- Level II (either a criminal history or a violent offense), and
- Level III (criminal history and violent offense).
There are some other factors in this determination, but criminal past and nature of arrest are the two biggest ones.
Again speaking generally, Level I defendants almost always receive pretrial release. Level III offenders are almost always denied. Level II arrestees are somewhere in the middle. This kind of release usually includes some conditions, such as periodic check-ins with a Pretrial Release official.
Pretrial release means low cost and few conditions. These are the two biggest program advantages. The major drawback is that the wheels of justice sometimes turn slowly.

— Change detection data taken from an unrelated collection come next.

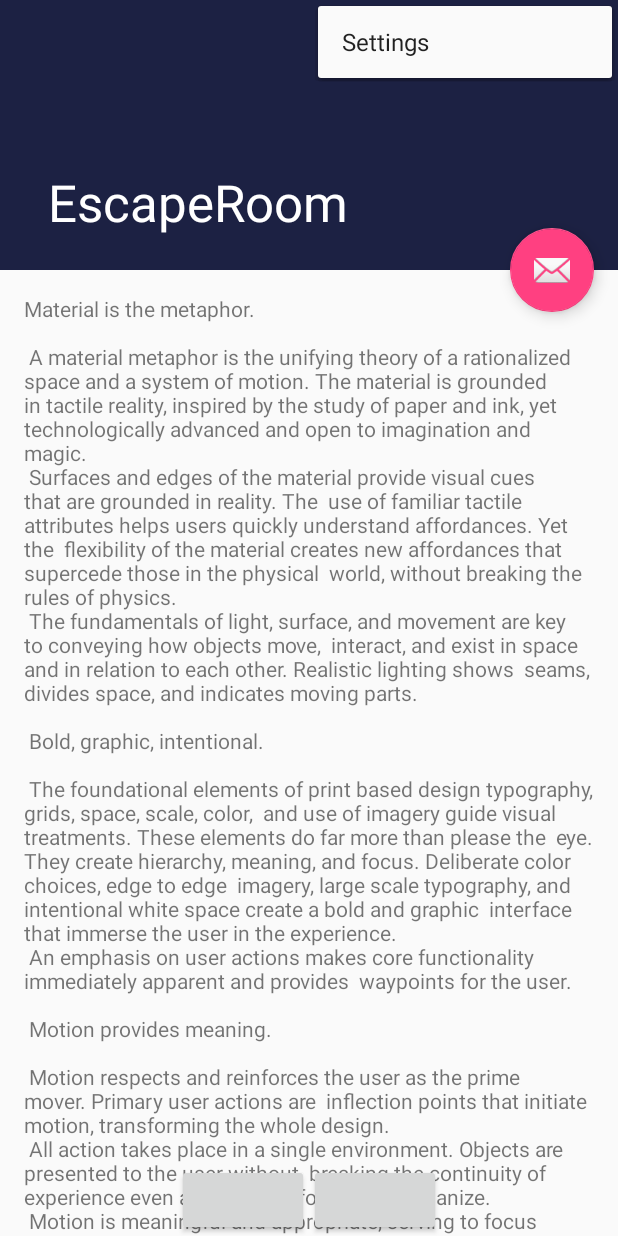
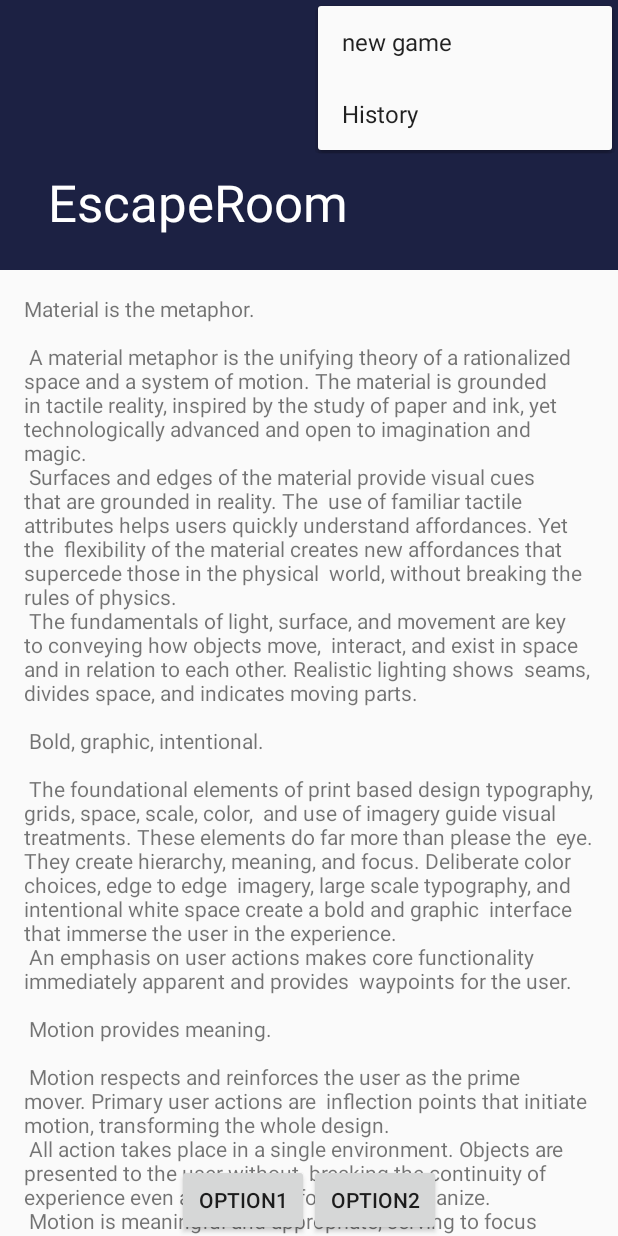
Before and after one commit to MrDeliciousman/EscapeRoom, an Android app: the screen it shows after launch (ScrollingActivity), with the options menu open, on a phone screen of 412 x 824 dp. Run offline under Robolectric (Android 15) with nearby library versions, the phone set to English and light mode, and no system bars.

Commit message:
added two buttons for app bar.

```diff
--- a/app/src/main/java/edu/cnm/deepdive/escaperoom/ScrollingActivity.java
+++ b/app/src/main/java/edu/cnm/deepdive/escaperoom/ScrollingActivity.java
@@ -18,14 +18,6 @@ public class ScrollingActivity extends AppCompatActivity {
     Toolbar toolbar = (Toolbar) findViewById(R.id.toolbar);
     setSupportActionBar(toolbar);
 
-    FloatingActionButton fab = (FloatingActionButton) findViewById(R.id.fab);
-    fab.setOnClickListener(new View.OnClickListener() {
-      @Override
-      public void onClick(View view) {
-        Snackbar.make(view, "Replace with your own action", Snackbar.LENGTH_LONG)
-            .setAction("Action", null).show();
-      }
-    });
   }
 
   @Override
--- a/app/src/main/res/layout/activity_scrolling.xml
+++ b/app/src/main/res/layout/activity_scrolling.xml
@@ -47,22 +47,15 @@
     android:id="@+id/option1"
     android:layout_width="wrap_content"
     android:layout_height="wrap_content"
-    android:gravity="center"/>
+    android:gravity="center"
+    android:text="@string/option1_button"/>
 
   <Button
     android:id="@+id/option2"
     android:layout_width="wrap_content"
     android:layout_height="wrap_content"
-    android:gravity="center"/>
+    android:gravity="center"
+    android:text="@string/option2_button"/>
 </LinearLayout>
 
-  <android.support.design.widget.FloatingActionButton
-    android:id="@+id/fab"
-    android:layout_width="wrap_content"
-    android:layout_height="wrap_content"
-    android:layout_margin="@dimen/fab_margin"
-    app:layout_anchor="@id/app_bar"
-    app:layout_anchorGravity="bottom|end"
-    app:srcCompat="@android:drawable/ic_dialog_email"/>
-
 </android.support.design.widget.CoordinatorLayout>
--- a/app/src/main/res/menu/menu_scrolling.xml
+++ b/app/src/main/res/menu/menu_scrolling.xml
@@ -4,7 +4,12 @@
   tools:context="edu.cnm.deepdive.escaperoom.ScrollingActivity">
   <item
     android:id="@+id/action_settings"
-    android:orderInCategory="100"
-    android:title="@string/action_settings"
+    android:orderInCategory="90"
+    android:title="@string/new_game_option"
     app:showAsAction="never"/>
+   <item
+     android:id="@+id/history"
+     android:orderInCategory="100"
+     android:title="@string/history_setting"
+     app:showAsAction="never"/>
 </menu>
--- a/app/src/main/res/values/strings.xml
+++ b/app/src/main/res/values/strings.xml
@@ -89,7 +89,9 @@
     "For example, position the FAB to one side of stream of a cards so the FAB won’t interfere "
     "when a user tries to pick up one of cards.\n\n"
   </string>
-  <string name="action_settings">Settings</string>
+  <string name="new_game_option">new game</string>
   <string name="option1_button">Option1</string>
   <string name="option2_button">Option2</string>
+  <string name="history_setting">History</string>
+
 </resources>
```
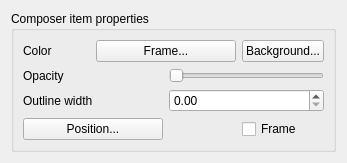
sourcepole/qgis, file qgis/src/ui/qgscomposeritemwidgetbase.ui: the form before one commit.
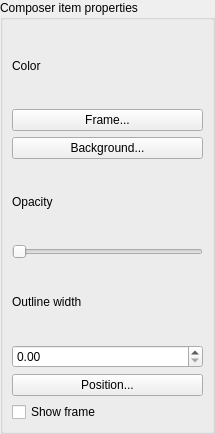
The form after the commit.

Patch:
```diff
--- a/qgis/src/ui/qgscomposeritemwidgetbase.ui
+++ b/qgis/src/ui/qgscomposeritemwidgetbase.ui
@@ -6,20 +6,23 @@
    <rect>
     <x>0</x>
     <y>0</y>
-    <width>347</width>
-    <height>157</height>
+    <width>215</width>
+    <height>434</height>
    </rect>
   </property>
   <property name="windowTitle">
    <string>Form</string>
   </property>
-  <layout class="QGridLayout">
+  <layout class="QGridLayout" name="gridLayout_2">
+   <property name="margin">
+    <number>0</number>
+   </property>
    <item row="0" column="0">
     <widget class="QGroupBox" name="mComposerItemPropertiesGroupBox">
      <property name="title">
       <string>Composer item properties</string>
      </property>
-     <layout class="QGridLayout">
+     <layout class="QGridLayout" name="gridLayout">
       <item row="0" column="0">
        <widget class="QLabel" name="mColorLabel">
         <property name="text">
@@ -30,21 +33,21 @@
         </property>
        </widget>
       </item>
-      <item row="0" column="1" colspan="2">
+      <item row="1" column="0">
        <widget class="QPushButton" name="mFrameColorButton">
         <property name="text">
          <string>Frame...</string>
         </property>
        </widget>
       </item>
-      <item row="0" column="3">
+      <item row="2" column="0">
        <widget class="QPushButton" name="mBackgroundColorButton">
         <property name="text">
          <string>Background...</string>
         </property>
        </widget>
       </item>
-      <item row="1" column="0" colspan="2">
+      <item row="3" column="0">
        <widget class="QLabel" name="mOpacityLabel">
         <property name="text">
          <string>Opacity</string>
@@ -54,7 +57,7 @@
         </property>
        </widget>
       </item>
-      <item row="1" column="2" colspan="2">
+      <item row="4" column="0">
        <widget class="QSlider" name="mOpacitySlider">
         <property name="maximum">
          <number>255</number>
@@ -64,7 +67,7 @@
         </property>
        </widget>
       </item>
-      <item row="2" column="0" colspan="2">
+      <item row="5" column="0">
        <widget class="QLabel" name="mOutlineWidthLabel">
         <property name="text">
          <string>Outline width</string>
@@ -74,20 +77,20 @@
         </property>
        </widget>
       </item>
-      <item row="2" column="2" colspan="2">
+      <item row="6" column="0">
        <widget class="QDoubleSpinBox" name="mOutlineWidthSpinBox"/>
       </item>
-      <item row="3" column="0" colspan="2">
+      <item row="7" column="0">
        <widget class="QPushButton" name="mPositionButton">
         <property name="text">
          <string>Position...</string>
         </property>
        </widget>
       </item>
-      <item row="3" column="3">
+      <item row="8" column="0">
        <widget class="QCheckBox" name="mFrameCheckBox">
         <property name="text">
-         <string>Frame</string>
+         <string>Show frame</string>
         </property>
        </widget>
       </item>
```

Release may take several hours, or even several days. In Level II cases which require extensive evaluation, the delay may be even longer.
To expedite release in these cases, Brainerd lawyers may still use the cash bail system. Once the defendant posts money or security, the defendant is released straightaway.
Assume the defendant is arrested for a first DUI with no enhancements. Typically, bail for this offense would be around $1,000. The defendant could post the entire amount with the sheriff. After the case is over, the sheriff refunds the money, minus a processing fee. Or, the defendant could hire a bonding company to post security. Most bonding companies charge a 10 percent nonrefundable premium. A Brainerd lawyer might be able to post security as well.
Bail Reduction Hearing
In most cases, no one benefits from pretrial detention. The cash-strapped county bears all the costs for feeding and housing the inmate. There’s also a substantial liability risk. Falls and other injuries are common in these situations. There are some obvious, and significant, drawbacks for the defendant as well.
So, if the defendant cannot make bail, a Brainerd lawyer can request a bail reduction hearing. At this hearing, the only issue is the likelihood of appearance at trial. Some factors include:
- Severity of Offense: Defendants who face misdemeanor charges are more likely to remain for trial than those who face serious felony charges.
- Amount of Evidence: By the same token, if the state’s case is strong, there is a greater likelihood of flight. As a side note, Brainerd lawyers sometimes use bail hearings for discovery purposes. It’s much easier to prepare a defense if you know exactly what you are up against.
- Ability to Travel: Some defendants have things like money, passports, drivers’ licenses, contacts in other parts of the country or world. Other defendants lack some or all of these things. Moreover, they have jobs and families in the local area.
- Threat to Community: This factor is not limited to violent threats against alleged victims or possible witnesses. DUIs arguably represent a threat to the community as well. To mitigate this factor, Brainerd lawyers often propose compromises, such as an Ignition Interlock Device or house arrest.
- Ability to Pay: For example, if a Brainerd lawyer argues that $10,000 is too high, the next logical question is what amount the defendant can manage.
After the hearing, the judge can reset the bail amount in accordance with the evidence. Or, the judge can do nothing or even increase the bail amount.
Call Today To Speak With A Brainerd Lawyer From Carlson & Jones
Pretrial release is usually an option in Crow Wing County. For a free consultation with an experienced Brainerd lawyer, contact Carlson & Jones, P.A. Convenient payment plans are available.